Directed by Alonso Ruiz Palacios  (Mexico, 2014)

Tomas is a boy from Veracruz whose mother, fed up with his poor behavior, sends him to stay with his brother in Mexico City. His arrival coincides with a strike at the national university that leaves its students, including Tomas’ brother Sombra and Sombra’s roommate Santos, in an angst-ridden limbo. Hearing that Mexican folk-rock hero Epigmenio Cruz has been hospitalized somewhere in the city, Tomas convinces Sombra and Santos to search the city in order to pay their final respects. 106 minutes. Spanish with English subtitles.

“A sly, insouciant masterpiece, it marks Alonso Ruizpalacios as a talent to watch.” 
-– Godfrey Cheshire, Rogerebert.com

All Cine Latino screenings are free and open to the public. No tickets required.
Wednesday, March 8, 2017, 7:00 pm
105 North Gate Hall

Karen Chapple

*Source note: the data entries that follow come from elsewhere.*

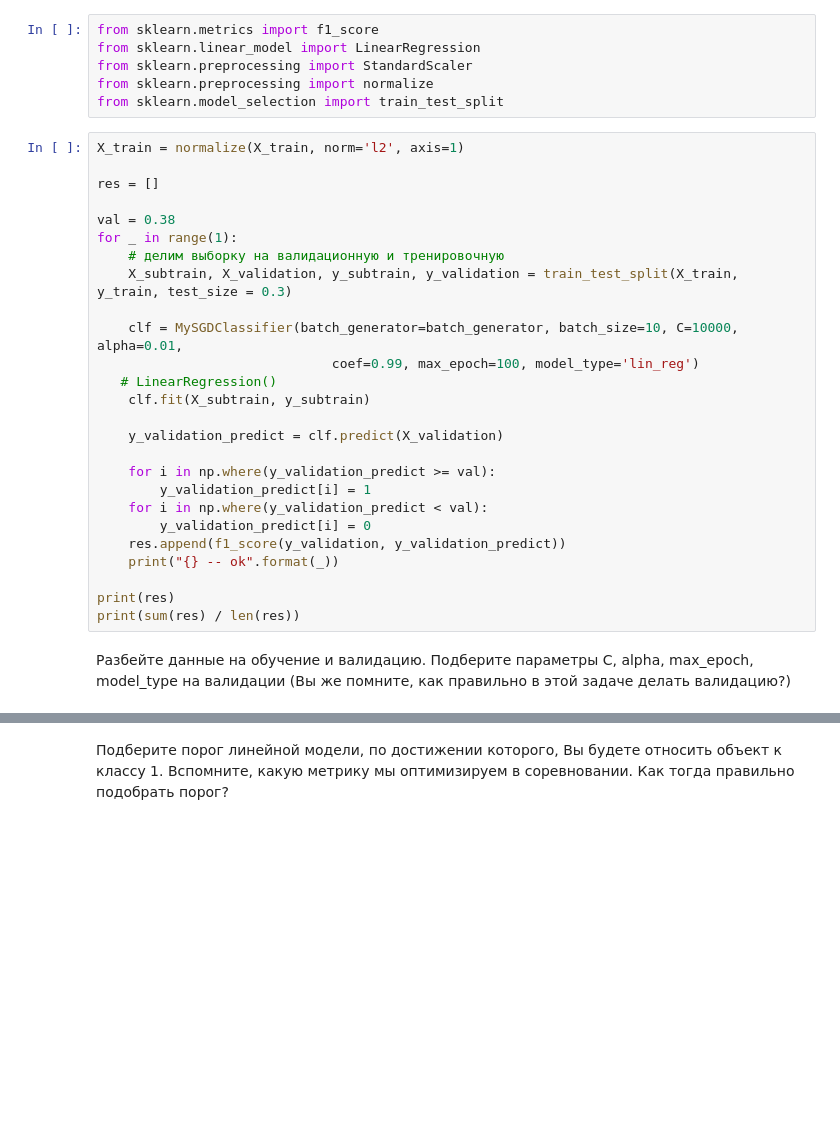
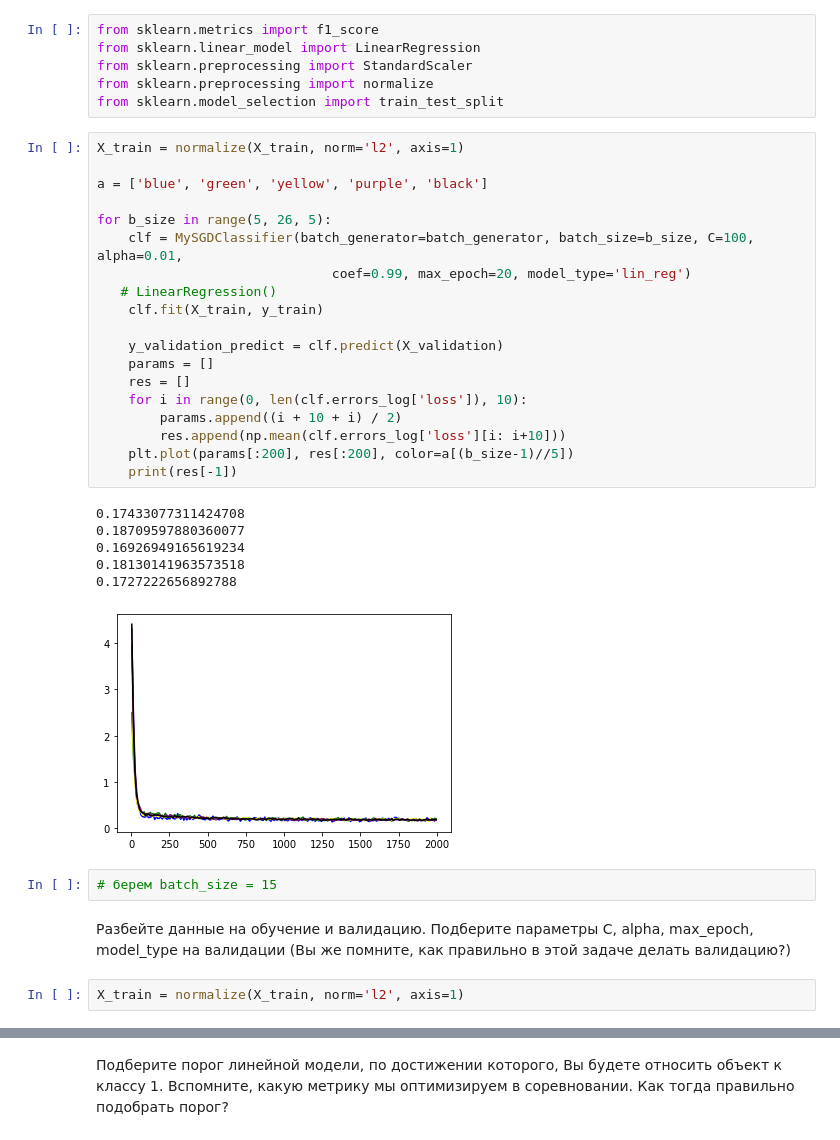
Before and after one commit to vid1525/ml2020-09, a Jupyter notebook: vasenkov_hw2.ipynb, the cells around one changed output, grey strips where cells are left out. Saved outputs shown, nothing was run; the diff lists cells and outputs as text; blank space fills up the shorter version.

```diff
--- a/vasenkov_hw2.ipynb
+++ b/vasenkov_hw2.ipynb
@@ -734,31 +735,35 @@ from sklearn.linear_model import LinearRegression
 from sklearn.preprocessing import StandardScaler
 from sklearn.preprocessing import normalize
 from sklearn.model_selection import train_test_split
-# %%
-X_train = normalize(X_train, norm='l2', axis=1)
-
-res = []
-
-val = 0.38
-for _ in range(1):
-    # делим выборку на валидационную и тренировочную
-    X_subtrain, X_validation, y_subtrain, y_validation = train_test_split(X_train, y_train, test_size = 0.3)
-
-    clf = MySGDClassifier(batch_generator=batch_generator, batch_size=10, C=10000, alpha=0.01,
-                              coef=0.99, max_epoch=100, model_type='lin_reg')
-   # LinearRegression()
-    clf.fit(X_subtrain, y_subtrain)
-
-    y_validation_predict = clf.predict(X_validation)
-
-    for i in np.where(y_validation_predict >= val):
-        y_validation_predict[i] = 1
-    for i in np.where(y_validation_predict < val):
-        y_validation_predict[i] = 0
-    res.append(f1_score(y_validation, y_validation_predict))
-    print("{} -- ok".format(_))
-
-print(res)
-print(sum(res) / len(res))
+# %%
+X_train = normalize(X_train, norm='l2', axis=1)
+
+a = ['blue', 'green', 'yellow', 'purple', 'black']
+
+for b_size in range(5, 26, 5):
+    clf = MySGDClassifier(batch_generator=batch_generator, batch_size=b_size, C=100, alpha=0.01,
+                              coef=0.99, max_epoch=20, model_type='lin_reg')
+   # LinearRegression()
+    clf.fit(X_train, y_train)
+
+    y_validation_predict = clf.predict(X_validation)
+    params = []
+    res = []
+    for i in range(0, len(clf.errors_log['loss']), 10):
+        params.append((i + 10 + i) / 2)
+        res.append(np.mean(clf.errors_log['loss'][i: i+10]))
+    plt.plot(params[:200], res[:200], color=a[(b_size-1)//5])
+    print(res[-1])
+# %% [output]
+0.17433077311424708
+0.18709597880360077
+0.16926949165619234
+0.18130141963573518
+0.1727222656892788
+[figure, added]
+# %%
+# берем batch_size = 15
 # %% [markdown]
 Разбейте данные на обучение и валидацию. Подберите параметры C, alpha, max_epoch, model_type на валидации (Вы же помните, как правильно в этой задаче делать валидацию?)
+# %%
+X_train = normalize(X_train, norm='l2', axis=1)
```
Also changed, not shown: parts of 12 cells of this notebook.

Much of our understanding of local economic development is based on large urban areas. This framework not only over-represents the regional dynamics of cities of the global North, it also fails to properly characterize the challenges of smaller cities and peripheral regions in both the North and South. This talk will present an alternative view of local economic development by exploring rural and urban areas throughout Latin America.

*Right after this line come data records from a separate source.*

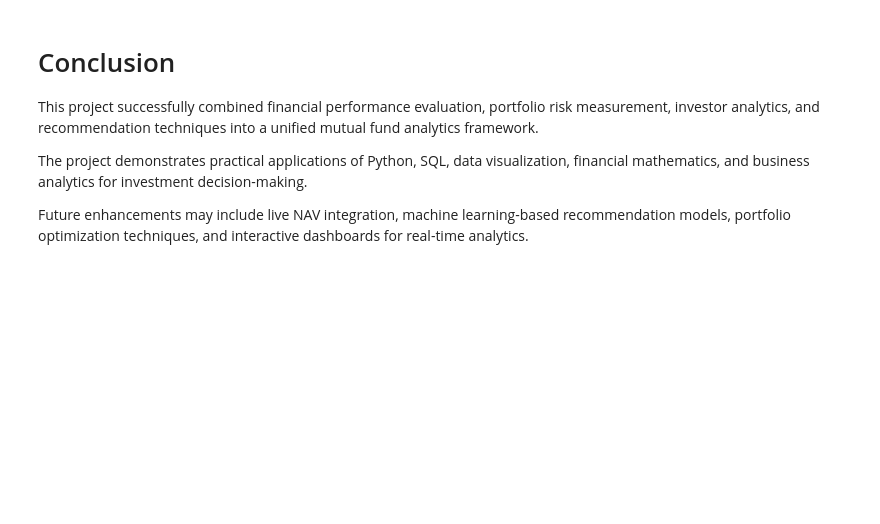
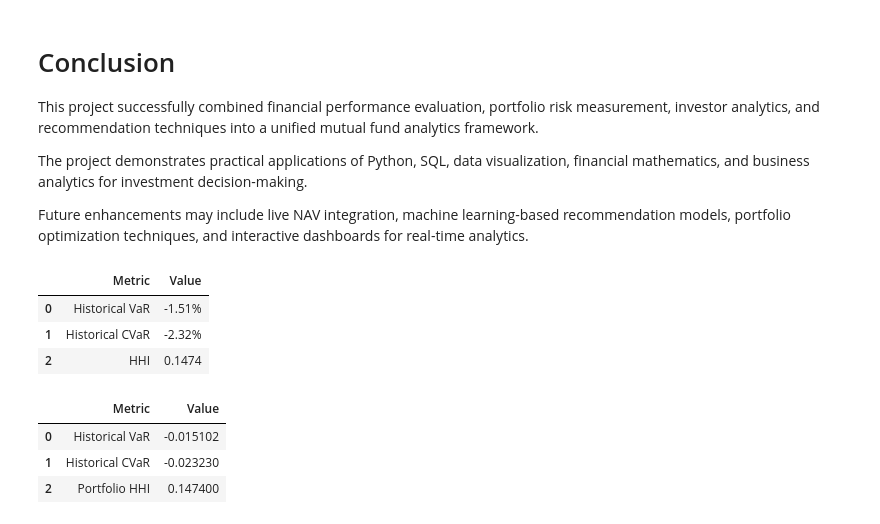
Before and after one commit to sonalisahu3412-collab/Mutual_Fund_Analytics, a Jupyter notebook: notebooks/05_advanced_analytics.ipynb, the cells around one changed output. Cells and saved outputs as stored; diff of their text form; code cells hidden in the pictures; blank space fills up the shorter version.

```diff
--- a/notebooks/05_advanced_analytics.ipynb
+++ b/notebooks/05_advanced_analytics.ipynb
@@ -740,3 +740,43 @@ This project successfully combined financial performance evaluation, portfolio r
 The project demonstrates practical applications of Python, SQL, data visualization, financial mathematics, and business analytics for investment decision-making.
 
 Future enhancements may include live NAV integration, machine learning-based recommendation models, portfolio optimization techniques, and interactive dashboards for real-time analytics.
+# %%
+advanced_summary = pd.DataFrame({
+    "Metric":[
+        "Historical VaR",
+        "Historical CVaR",
+        "HHI"
+    ],
+    "Value":[
+        f"{var_95:.2%}",
+        f"{cvar_95:.2%}",
+        f"{hhi:.4f}"
+    ]
+})
+
+advanced_summary
+# %% [output]
+|  | Metric | Value |
+| 0 | Historical VaR | -1.51% |
+| 1 | Historical CVaR | -2.32% |
+| 2 | HHI | 0.1474 |
+# %%
+advanced_summary = pd.DataFrame({
+    "Metric": [
+        "Historical VaR",
+        "Historical CVaR",
+        "Portfolio HHI"
+    ],
+    "Value": [
+        var_95,
+        cvar_95,
+        hhi
+    ]
+})
+
+advanced_summary
+# %% [output]
+|  | Metric | Value |
+| 0 | Historical VaR | -0.015102 |
+| 1 | Historical CVaR | -0.023230 |
+| 2 | Portfolio HHI | 0.147400 |
```
Also changed, not shown: 11 other files.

Karen Chapple is a professor of City and Regional Planning at UC Berkeley specializing in regional planning, economic development, and housing. She is a founding member of the MacArthur Foundation’s Research Network on Building Resilient Regions.

Thursday, March 9, 2017, 4:00 pm
CLAS Conference Room, 2334 Bowditch Street

Cine Latino

Directed by Icíar Bollaín (Spain, Mexico, France 2010)

Gael Garcia Bernal and Luis Tosar play filmmakers who arrive in Cochabamba, Bolivia, to make a movie about Columbus’s arrival in the Americas. The shoot gets off to a smooth start, but things get complicated when the main actor and extras join local protests against the privatization of drinking water.   103 minutes. Spanish, Quechua, and English with English subtitles

“Splendidly panoramic...a grandeur and a force reminiscent of Terrence Malick films." Critics Pick!”  - Stephen Holden, The New York Times

 *All Cine Latino screenings are free to the public. No registration or tickets are required.  

Wednesday, March 22, 2017, 7:00 pm
105 North Gate Hall

Celso Amorim

Between 2003 and 2010, Brazil practiced a new assertive foreign policy and extended its diplomatic reach on the global stage. Celso Amorim was at the forefront of this process. In this talk, Amorim will discuss his new book, Acting Globally: Memoirs of Brazil’s Assertive Foreign Policy. Acting Globally lays out Brazil’s approaches to three major international situations: the Iranian nuclear issue, diplomatic efforts in relation to the Middle East, and the Doha Round of multilateral trade negotiations. 

Celso Amorim is Brazil’s longest-serving foreign minister (1993-1994; 2003-2010). He was also Minister of Defense from 2011 to 2014. In 2009, Foreign Policy magazine referred to him as the “world’s best foreign minister.”

Monday, April 17, 2017, 4:00 pm
Location TBA